# [Task prompt]
Your task is to copy every line below that contains the word "degree".

# [Data for this task]
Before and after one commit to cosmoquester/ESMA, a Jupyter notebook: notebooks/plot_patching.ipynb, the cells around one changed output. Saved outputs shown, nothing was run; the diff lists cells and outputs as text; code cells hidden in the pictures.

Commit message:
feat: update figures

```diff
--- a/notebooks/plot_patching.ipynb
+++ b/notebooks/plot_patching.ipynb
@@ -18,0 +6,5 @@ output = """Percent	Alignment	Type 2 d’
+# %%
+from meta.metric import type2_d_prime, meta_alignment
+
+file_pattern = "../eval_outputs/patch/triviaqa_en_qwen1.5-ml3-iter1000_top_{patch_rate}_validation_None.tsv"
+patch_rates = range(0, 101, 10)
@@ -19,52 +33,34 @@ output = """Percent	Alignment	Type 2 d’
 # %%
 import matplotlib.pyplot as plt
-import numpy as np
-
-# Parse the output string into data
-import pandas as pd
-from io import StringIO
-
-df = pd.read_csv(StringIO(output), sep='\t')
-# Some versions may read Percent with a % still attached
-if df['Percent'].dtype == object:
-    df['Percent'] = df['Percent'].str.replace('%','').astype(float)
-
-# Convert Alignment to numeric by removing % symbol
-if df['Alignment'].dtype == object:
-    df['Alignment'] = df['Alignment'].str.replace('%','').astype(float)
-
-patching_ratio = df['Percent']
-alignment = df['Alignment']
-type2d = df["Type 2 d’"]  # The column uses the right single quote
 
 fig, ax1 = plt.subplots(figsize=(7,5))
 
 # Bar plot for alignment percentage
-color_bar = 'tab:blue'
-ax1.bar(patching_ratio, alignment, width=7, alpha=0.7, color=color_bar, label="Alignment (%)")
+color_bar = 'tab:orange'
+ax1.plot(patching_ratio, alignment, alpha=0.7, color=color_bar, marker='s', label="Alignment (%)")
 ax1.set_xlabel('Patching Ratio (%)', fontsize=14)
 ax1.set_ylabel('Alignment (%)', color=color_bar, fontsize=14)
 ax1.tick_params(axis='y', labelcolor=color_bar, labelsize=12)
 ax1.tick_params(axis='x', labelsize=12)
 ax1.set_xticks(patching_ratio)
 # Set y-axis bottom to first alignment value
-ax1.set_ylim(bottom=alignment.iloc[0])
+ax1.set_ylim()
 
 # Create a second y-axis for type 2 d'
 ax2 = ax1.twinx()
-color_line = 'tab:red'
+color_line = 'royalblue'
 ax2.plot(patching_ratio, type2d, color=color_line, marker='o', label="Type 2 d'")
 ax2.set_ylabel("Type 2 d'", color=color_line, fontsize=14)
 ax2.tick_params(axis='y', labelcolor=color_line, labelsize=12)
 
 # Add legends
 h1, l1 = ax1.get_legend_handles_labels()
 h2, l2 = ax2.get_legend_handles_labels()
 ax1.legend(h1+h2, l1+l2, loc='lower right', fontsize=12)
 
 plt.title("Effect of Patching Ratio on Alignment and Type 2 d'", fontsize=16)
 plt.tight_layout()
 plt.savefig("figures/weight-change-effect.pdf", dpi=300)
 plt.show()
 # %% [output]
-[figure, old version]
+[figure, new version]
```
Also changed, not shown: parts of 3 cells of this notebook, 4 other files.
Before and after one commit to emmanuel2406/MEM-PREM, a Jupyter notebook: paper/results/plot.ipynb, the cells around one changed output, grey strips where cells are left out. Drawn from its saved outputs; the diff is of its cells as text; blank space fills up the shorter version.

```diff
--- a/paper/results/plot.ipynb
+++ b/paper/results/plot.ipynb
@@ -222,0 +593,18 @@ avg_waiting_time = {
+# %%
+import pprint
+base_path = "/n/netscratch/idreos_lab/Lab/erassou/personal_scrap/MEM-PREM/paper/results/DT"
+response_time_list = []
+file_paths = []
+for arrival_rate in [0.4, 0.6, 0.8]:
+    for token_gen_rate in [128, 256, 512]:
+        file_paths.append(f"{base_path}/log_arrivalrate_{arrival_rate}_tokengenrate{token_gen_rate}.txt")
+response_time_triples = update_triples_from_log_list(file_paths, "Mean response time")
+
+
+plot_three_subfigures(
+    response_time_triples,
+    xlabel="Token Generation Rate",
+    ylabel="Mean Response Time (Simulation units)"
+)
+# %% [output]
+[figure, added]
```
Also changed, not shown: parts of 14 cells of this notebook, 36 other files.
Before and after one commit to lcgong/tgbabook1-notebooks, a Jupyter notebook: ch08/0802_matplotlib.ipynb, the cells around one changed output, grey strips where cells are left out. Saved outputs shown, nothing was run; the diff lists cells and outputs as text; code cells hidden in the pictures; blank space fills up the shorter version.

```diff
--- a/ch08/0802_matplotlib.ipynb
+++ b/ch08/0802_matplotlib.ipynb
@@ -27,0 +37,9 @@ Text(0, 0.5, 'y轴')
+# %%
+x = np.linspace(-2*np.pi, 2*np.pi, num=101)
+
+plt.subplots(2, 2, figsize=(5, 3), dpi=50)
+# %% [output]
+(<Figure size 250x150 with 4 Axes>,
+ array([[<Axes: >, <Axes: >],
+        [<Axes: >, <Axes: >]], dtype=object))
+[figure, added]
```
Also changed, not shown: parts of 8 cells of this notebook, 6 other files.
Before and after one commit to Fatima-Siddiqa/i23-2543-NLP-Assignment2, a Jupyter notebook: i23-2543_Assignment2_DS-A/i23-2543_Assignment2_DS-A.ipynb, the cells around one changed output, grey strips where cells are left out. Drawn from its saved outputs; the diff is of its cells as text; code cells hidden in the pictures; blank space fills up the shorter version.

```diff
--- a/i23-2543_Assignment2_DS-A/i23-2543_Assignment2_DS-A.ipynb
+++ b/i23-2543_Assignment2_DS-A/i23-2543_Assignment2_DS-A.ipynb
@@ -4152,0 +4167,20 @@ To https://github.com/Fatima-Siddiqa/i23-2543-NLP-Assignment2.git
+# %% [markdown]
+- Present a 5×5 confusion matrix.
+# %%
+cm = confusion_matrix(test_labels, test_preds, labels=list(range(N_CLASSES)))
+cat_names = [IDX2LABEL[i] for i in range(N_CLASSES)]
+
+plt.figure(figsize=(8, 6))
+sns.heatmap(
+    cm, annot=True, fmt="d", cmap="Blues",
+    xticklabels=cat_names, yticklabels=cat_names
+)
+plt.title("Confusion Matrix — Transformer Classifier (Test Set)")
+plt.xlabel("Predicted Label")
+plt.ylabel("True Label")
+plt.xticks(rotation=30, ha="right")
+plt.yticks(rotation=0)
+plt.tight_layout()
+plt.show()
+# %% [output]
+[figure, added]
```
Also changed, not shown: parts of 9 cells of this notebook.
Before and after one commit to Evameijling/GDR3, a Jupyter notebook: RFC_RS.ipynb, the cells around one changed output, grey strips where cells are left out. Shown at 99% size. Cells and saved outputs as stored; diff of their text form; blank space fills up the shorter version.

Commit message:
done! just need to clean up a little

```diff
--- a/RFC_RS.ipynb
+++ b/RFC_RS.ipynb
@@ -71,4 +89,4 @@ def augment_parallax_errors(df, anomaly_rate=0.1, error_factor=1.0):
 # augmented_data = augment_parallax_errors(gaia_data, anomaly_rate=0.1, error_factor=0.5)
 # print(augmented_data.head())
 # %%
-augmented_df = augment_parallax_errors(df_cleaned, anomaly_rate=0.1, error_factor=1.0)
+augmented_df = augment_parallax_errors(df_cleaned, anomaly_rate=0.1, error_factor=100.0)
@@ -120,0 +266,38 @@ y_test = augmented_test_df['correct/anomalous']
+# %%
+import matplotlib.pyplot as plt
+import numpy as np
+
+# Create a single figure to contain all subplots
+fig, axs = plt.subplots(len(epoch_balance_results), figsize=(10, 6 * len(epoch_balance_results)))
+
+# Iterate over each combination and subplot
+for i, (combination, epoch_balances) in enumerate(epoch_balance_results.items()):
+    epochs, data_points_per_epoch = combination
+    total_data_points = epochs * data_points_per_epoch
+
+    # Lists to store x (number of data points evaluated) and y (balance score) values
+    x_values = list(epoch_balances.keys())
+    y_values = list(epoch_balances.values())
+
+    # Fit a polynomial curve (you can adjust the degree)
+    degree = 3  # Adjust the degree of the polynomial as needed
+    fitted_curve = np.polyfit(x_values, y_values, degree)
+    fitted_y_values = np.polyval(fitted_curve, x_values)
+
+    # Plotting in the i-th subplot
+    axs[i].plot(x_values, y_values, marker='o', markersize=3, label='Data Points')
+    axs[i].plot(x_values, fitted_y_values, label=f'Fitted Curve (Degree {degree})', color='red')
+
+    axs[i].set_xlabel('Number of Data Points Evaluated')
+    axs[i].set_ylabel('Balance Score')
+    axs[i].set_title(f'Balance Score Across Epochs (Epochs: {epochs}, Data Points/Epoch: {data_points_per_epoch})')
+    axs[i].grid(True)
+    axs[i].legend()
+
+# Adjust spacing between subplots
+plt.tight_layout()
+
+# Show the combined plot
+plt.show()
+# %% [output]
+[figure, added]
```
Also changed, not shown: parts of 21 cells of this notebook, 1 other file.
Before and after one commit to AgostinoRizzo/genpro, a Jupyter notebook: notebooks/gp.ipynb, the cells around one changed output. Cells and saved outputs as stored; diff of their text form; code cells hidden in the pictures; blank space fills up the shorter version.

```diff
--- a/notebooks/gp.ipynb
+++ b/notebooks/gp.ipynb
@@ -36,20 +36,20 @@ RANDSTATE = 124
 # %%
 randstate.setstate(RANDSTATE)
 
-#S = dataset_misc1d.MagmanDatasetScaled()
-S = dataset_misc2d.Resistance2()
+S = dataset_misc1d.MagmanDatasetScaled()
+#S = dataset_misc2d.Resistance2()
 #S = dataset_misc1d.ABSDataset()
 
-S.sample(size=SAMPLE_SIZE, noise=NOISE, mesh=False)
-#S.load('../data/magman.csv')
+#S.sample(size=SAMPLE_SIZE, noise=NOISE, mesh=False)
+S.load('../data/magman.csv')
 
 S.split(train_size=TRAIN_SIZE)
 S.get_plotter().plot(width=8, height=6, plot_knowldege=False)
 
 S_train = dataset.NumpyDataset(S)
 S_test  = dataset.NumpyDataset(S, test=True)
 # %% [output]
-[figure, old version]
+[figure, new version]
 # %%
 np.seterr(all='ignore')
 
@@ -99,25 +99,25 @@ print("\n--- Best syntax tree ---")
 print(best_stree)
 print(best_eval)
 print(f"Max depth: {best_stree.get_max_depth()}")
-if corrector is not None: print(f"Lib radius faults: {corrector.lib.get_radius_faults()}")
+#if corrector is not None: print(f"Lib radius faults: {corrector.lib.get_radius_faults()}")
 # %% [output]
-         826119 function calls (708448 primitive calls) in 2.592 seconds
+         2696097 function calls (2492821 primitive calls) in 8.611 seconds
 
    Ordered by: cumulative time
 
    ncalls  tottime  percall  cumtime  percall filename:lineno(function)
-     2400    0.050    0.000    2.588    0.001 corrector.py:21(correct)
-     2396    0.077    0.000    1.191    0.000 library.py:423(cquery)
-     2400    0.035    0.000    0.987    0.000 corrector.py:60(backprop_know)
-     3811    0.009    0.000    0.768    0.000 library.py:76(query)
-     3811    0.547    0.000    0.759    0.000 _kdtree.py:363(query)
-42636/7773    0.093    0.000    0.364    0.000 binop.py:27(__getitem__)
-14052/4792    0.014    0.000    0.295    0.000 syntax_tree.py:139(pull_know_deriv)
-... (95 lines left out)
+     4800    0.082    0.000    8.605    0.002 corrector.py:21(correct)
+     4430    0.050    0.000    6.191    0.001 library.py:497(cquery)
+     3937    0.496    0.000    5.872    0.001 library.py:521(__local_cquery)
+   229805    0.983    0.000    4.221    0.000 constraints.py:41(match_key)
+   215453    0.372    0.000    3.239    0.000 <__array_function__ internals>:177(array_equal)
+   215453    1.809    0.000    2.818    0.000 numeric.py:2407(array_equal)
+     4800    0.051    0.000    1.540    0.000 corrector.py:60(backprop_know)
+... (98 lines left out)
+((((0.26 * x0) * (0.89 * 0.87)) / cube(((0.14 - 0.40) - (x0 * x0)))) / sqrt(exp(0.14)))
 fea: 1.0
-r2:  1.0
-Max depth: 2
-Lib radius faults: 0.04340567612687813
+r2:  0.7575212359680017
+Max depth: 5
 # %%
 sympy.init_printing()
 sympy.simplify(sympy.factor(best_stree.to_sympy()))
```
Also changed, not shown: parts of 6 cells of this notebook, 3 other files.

# [Response below]
+    # Fit a polynomial curve (you can adjust the degree)
+    degree = 3  # Adjust the degree of the polynomial as needed
+    fitted_curve = np.polyfit(x_values, y_values, degree)
+    axs[i].plot(x_values, fitted_y_values, label=f'Fitted Curve (Degree {degree})', color='red')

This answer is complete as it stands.